As Americans continue to struggle in a sluggish economy, many news organizations are reporting on the boom in freelancing. ABC News has recently run an article defining the “10 Best (and Real) Work-at-Home Jobs” that many Americans are finding to be very lucrative. The appeal of “being your own boss” has always been a major part of the American Dream. But the United States is not the only country to see a huge boost in freelancing.
The Huffington Post UK is reporting a massive surge of freelancing in Britain as well. In America, Freelancer.com is a major player in the world of online freelancing. According to their website, they offer “hundreds of thousands” of freelancing services every day. But Freelancer.com is not exclusive to the United States. They also offer a UK Division. Even though both countries speak the same language, there are many cultural differences that make a UK branch of the Freelancer site very appealing to our friends “across the pond”.

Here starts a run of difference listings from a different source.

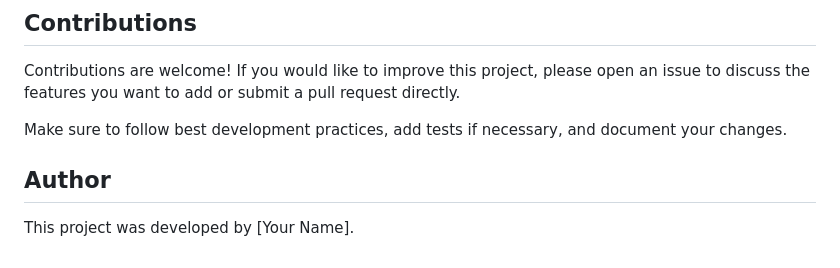
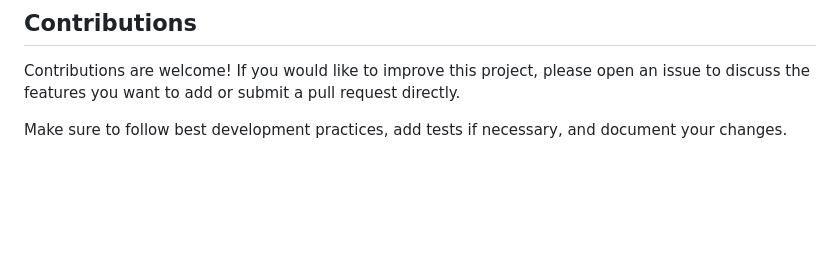
Before and after one commit to sylvain-mihut/Lingua_Franca, a Markdown page: README.md, the part around the change. Drawn GitHub-style; blank space fills up the shorter version.

Commit message:
Correcting the readme

```diff
--- a/README.md
+++ b/README.md
@@ -54,7 +54,3 @@ Feel free to refer to the Flask documentation (https://flask.palletsprojects.com
 Contributions are welcome! If you would like to improve this project, please open an issue to discuss the features you want to add or submit a pull request directly.
 
 Make sure to follow best development practices, add tests if necessary, and document your changes.
-
-## Author
-
-This project was developed by [Your Name].
```
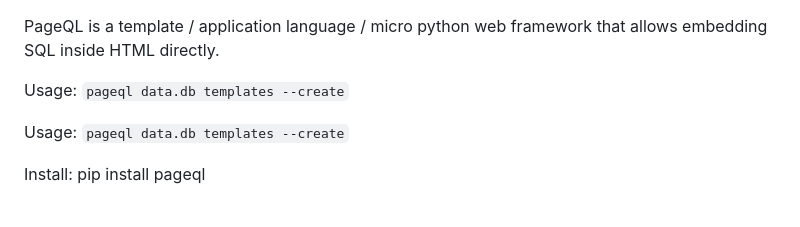
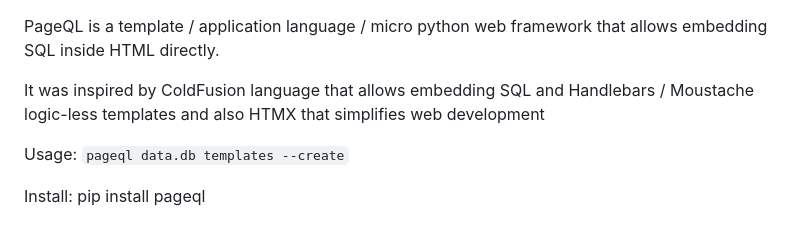
Before and after one commit to adamritter/pageql, a Markdown page: README.md, the part around the change. GitHub-like rendering.

````diff
--- a/README.md
+++ b/README.md
@@ -1,6 +1,6 @@
 PageQL is a template / application language / micro python web framework that allows embedding SQL inside HTML directly.
 
-Usage: ```pageql data.db templates --create```
+It was inspired by ColdFusion language that allows embedding SQL and Handlebars / Moustache logic-less templates and also HTMX that simplifies web development
 
 Usage: ```pageql data.db templates --create```
 
````
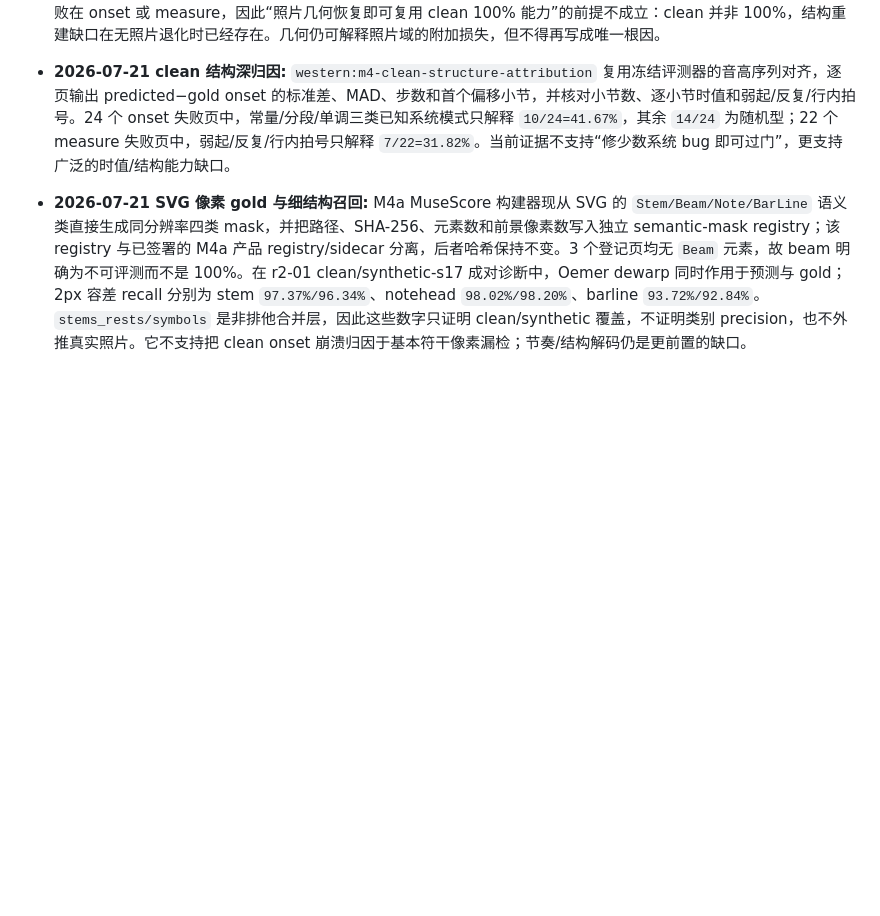
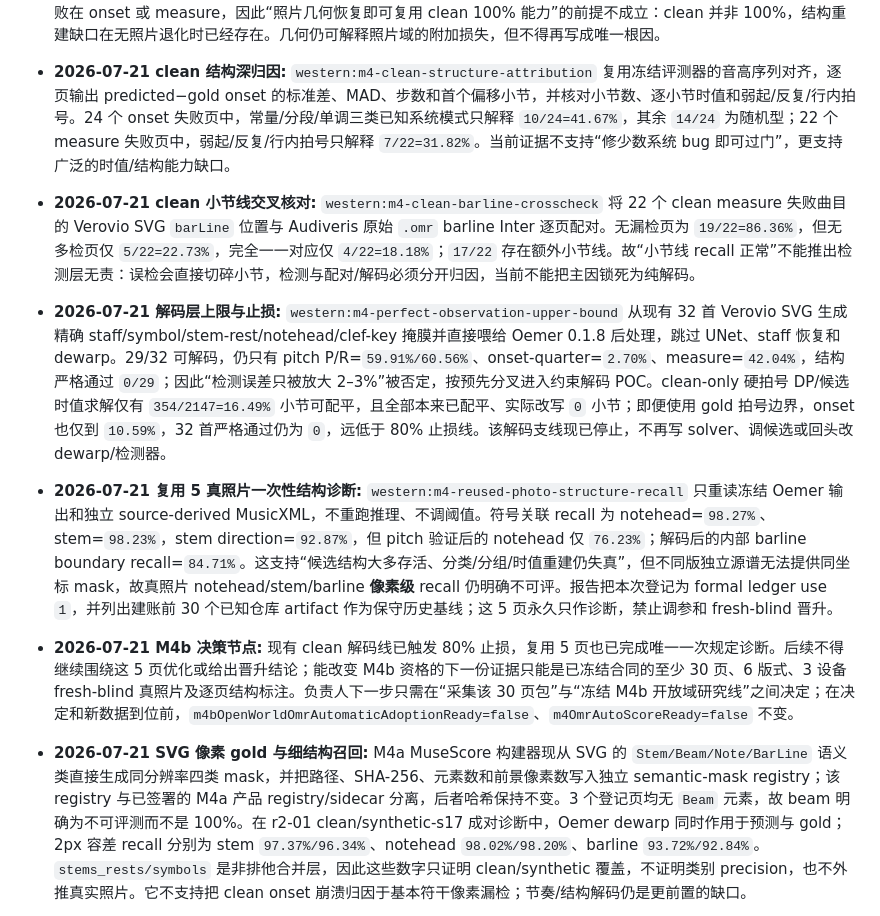
Before and after one commit to owo1009-lll/xiaozhi2, a Markdown page: docs/project-status.md, the part around the change. Rendered like a GitHub page; blank space fills up the shorter version.

Commit message:
Freeze M4 decoder stop-loss decision

```diff
--- a/docs/project-status.md
+++ b/docs/project-status.md
@@ -19,6 +19,10 @@
 - **2026-07-21 Oemer dewarp 归因与设计约束:** 在同一冻结 5 页和相同 full-page/up2 输入上重跑原始 staff mask 与 Oemer 内置 dewarp 映射。5/5 映射的 Jacobian fold rate 均为 0；可比较的 3 页 staff-line straightness p90 均改善，但五线组平均恢复率校正前后同为 `85.88%`（1 页改善、1 页恶化、3 页不变），interline CV p90 则 `0/5` 改善、`5/5` 恶化。故“缺少谱线 dewarp 是 onset 5.43% 的主因”被否定：内置 dewarp 有局部直线化收益，却没有稳定恢复谱表完整性。今后任何 dewarp 候选必须同时满足“直线度 p90 不恶化 + interline CV p90 不恶化”，并继续检查五线组恢复率与 Jacobian 折叠；只优化直线度不构成可接受改进。
 - **2026-07-21 clean 32 失败构成补审:** `western:m4-clean-failure-modes` 将 render-gold 的 pitch 汇总与逐音结构审计按 piece 精确联结。冻结门槛下 pitch P/R 分别只有 `14/32`、`16/32` 通过，双项通过 `12/32`；onset-quarter、measure 分别只有 `8/32`、`10/32` 通过，四项同时通过仅 `6/32`。尤其 12 张 pitch 严格通过页里仍有 6 张败在 onset 或 measure，因此“照片几何恢复即可复用 clean 100% 能力”的前提不成立：clean 并非 100%，结构重建缺口在无照片退化时已经存在。几何仍可解释照片域的附加损失，但不得再写成唯一根因。
 - **2026-07-21 clean 结构深归因:** `western:m4-clean-structure-attribution` 复用冻结评测器的音高序列对齐，逐页输出 predicted−gold onset 的标准差、MAD、步数和首个偏移小节，并核对小节数、逐小节时值和弱起/反复/行内拍号。24 个 onset 失败页中，常量/分段/单调三类已知系统模式只解释 `10/24=41.67%`，其余 `14/24` 为随机型；22 个 measure 失败页中，弱起/反复/行内拍号只解释 `7/22=31.82%`。当前证据不支持“修少数系统 bug 即可过门”，更支持广泛的时值/结构能力缺口。
+- **2026-07-21 clean 小节线交叉核对:** `western:m4-clean-barline-crosscheck` 将 22 个 clean measure 失败曲目的 Verovio SVG `barLine` 位置与 Audiveris 原始 `.omr` barline Inter 逐页配对。无漏检页为 `19/22=86.36%`，但无多检页仅 `5/22=22.73%`，完全一一对应仅 `4/22=18.18%`；`17/22` 存在额外小节线。故“小节线 recall 正常”不能推出检测层无责：误检会直接切碎小节，检测与配对/解码必须分开归因，当前不能把主因锁死为纯解码。
+- **2026-07-21 解码层上限与止损:** `western:m4-perfect-observation-upper-bound` 从现有 32 首 Verovio SVG 生成精确 staff/symbol/stem-rest/notehead/clef-key 掩膜并直接喂给 Oemer 0.1.8 后处理，跳过 UNet、staff 恢复和 dewarp。29/32 可解码，仍只有 pitch P/R=`59.91%/60.56%`、onset-quarter=`2.70%`、measure=`42.04%`，结构严格通过 `0/29`；因此“检测误差只被放大 2–3%”被否定，按预先分叉进入约束解码 POC。clean-only 硬拍号 DP/候选时值求解仅有 `354/2147=16.49%` 小节可配平，且全部本来已配平、实际改写 `0` 小节；即便使用 gold 拍号边界，onset 也仅到 `10.59%`，32 首严格通过仍为 `0`，远低于 80% 止损线。该解码支线现已停止，不再写 solver、调候选或回头改 dewarp/检测器。
+- **2026-07-21 复用 5 真照片一次性结构诊断:** `western:m4-reused-photo-structure-recall` 只重读冻结 Oemer 输出和独立 source-derived MusicXML，不重跑推理、不调阈值。符号关联 recall 为 notehead=`98.27%`、stem=`98.23%`，stem direction=`92.87%`，但 pitch 验证后的 notehead 仅 `76.23%`；解码后的内部 barline boundary recall=`84.71%`。这支持“候选结构大多存活、分类/分组/时值重建仍失真”，但不同版独立源谱无法提供同坐标 mask，故真照片 notehead/stem/barline **像素级** recall 仍明确不可评。报告把本次登记为 formal ledger use `1`，并列出建账前 30 个已知仓库 artifact 作为保守历史基线；这 5 页永久只作诊断，禁止调参和 fresh-blind 晋升。
+- **2026-07-21 M4b 决策节点:** 现有 clean 解码线已触发 80% 止损，复用 5 页也已完成唯一一次规定诊断。后续不得继续围绕这 5 页优化或给出晋升结论；能改变 M4b 资格的下一份证据只能是已冻结合同的至少 30 页、6 版式、3 设备 fresh-blind 真照片及逐页结构标注。负责人下一步只需在“采集该 30 页包”与“冻结 M4b 开放域研究线”之间决定；在决定和新数据到位前，`m4bOpenWorldOmrAutomaticAdoptionReady=false`、`m4OmrAutoScoreReady=false` 不变。
 - **2026-07-21 SVG 像素 gold 与细结构召回:** M4a MuseScore 构建器现从 SVG 的 `Stem/Beam/Note/BarLine` 语义类直接生成同分辨率四类 mask，并把路径、SHA-256、元素数和前景像素数写入独立 semantic-mask registry；该 registry 与已签署的 M4a 产品 registry/sidecar 分离，后者哈希保持不变。3 个登记页均无 `Beam` 元素，故 beam 明确为不可评测而不是 100%。在 r2-01 clean/synthetic-s17 成对诊断中，Oemer dewarp 同时作用于预测与 gold；2px 容差 recall 分别为 stem `97.37%/96.34%`、notehead `98.02%/98.20%`、barline `93.72%/92.84%`。`stems_rests/symbols` 是非排他合并层，因此这些数字只证明 clean/synthetic 覆盖，不证明类别 precision，也不外推真实照片。它不支持把 clean onset 崩溃归因于基本符干像素漏检；节奏/结构解码仍是更前置的缺口。
 - **2026-07-21 ex09/ex10 退化差距审计:** `western:m4-real-degradation-gap` 将两张复用失败照片与冻结 synthetic-test 12 张统一缩放后比较。两页的色度高频 RMS (`0.382/0.343`) 均高于合成最大值 `0.185`，局部墨迹密度 (`0.172/0.164`) 也高于合成最大值 `0.126`；没有一致的 blur、过曝或照明幅度越界证据。下一像素增强已选择 **chromatic screen moire**，但只登记为 future train/calibration 候选，不回写冻结 split；高密度版面必须通过增加公开专业单谱表版式解决，禁止用“把图变黑”伪造内容多样性。
 
```
Also changed, not shown: docs/western-strings-project-plan.md (+1 -0 lines).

For example, in America, local law enforcement is referred to as “policemen”. In the UK, they are called “bobbies”. Americans use “elevators”. Brits use “lifts”. But this is just the tip of the proverbial iceberg. Those looking to hire freelancing professionals in the UK might prefer to hire their own countrymen for many reasons.
According to the Huffington Post, a UK-site called “PeoplePerHour” is a leading freelancing force in Britain. The Post’s research shows a huge increase for freelancing particularly in the northern area of the country and in Scotland.
“Head of the top 10 table is Manchester, which has a population of over 500,000, and used to have a thriving textile industry. Over the past 12 months, Manchester has seen its freelancer population nearly treble, rising by 175% in the past 12 months.”
Other freelancing sites such as Fiverr, oDesk and Elance are also reaching out abroad. Fiverr, for example, places the individual flag of the freelancer’s country-of-residence directly in the seller’s profile along with the name of their country and a map of the location, making it easier to select freelancing professionals with a desired language skill set or dialect.
So, it appears as if the freelancing boom has gone global. And Freelancer.com is reaching out to the Mother Country by offering a separate location on their website to help freelancers in the UK connect with their fellow countrymen.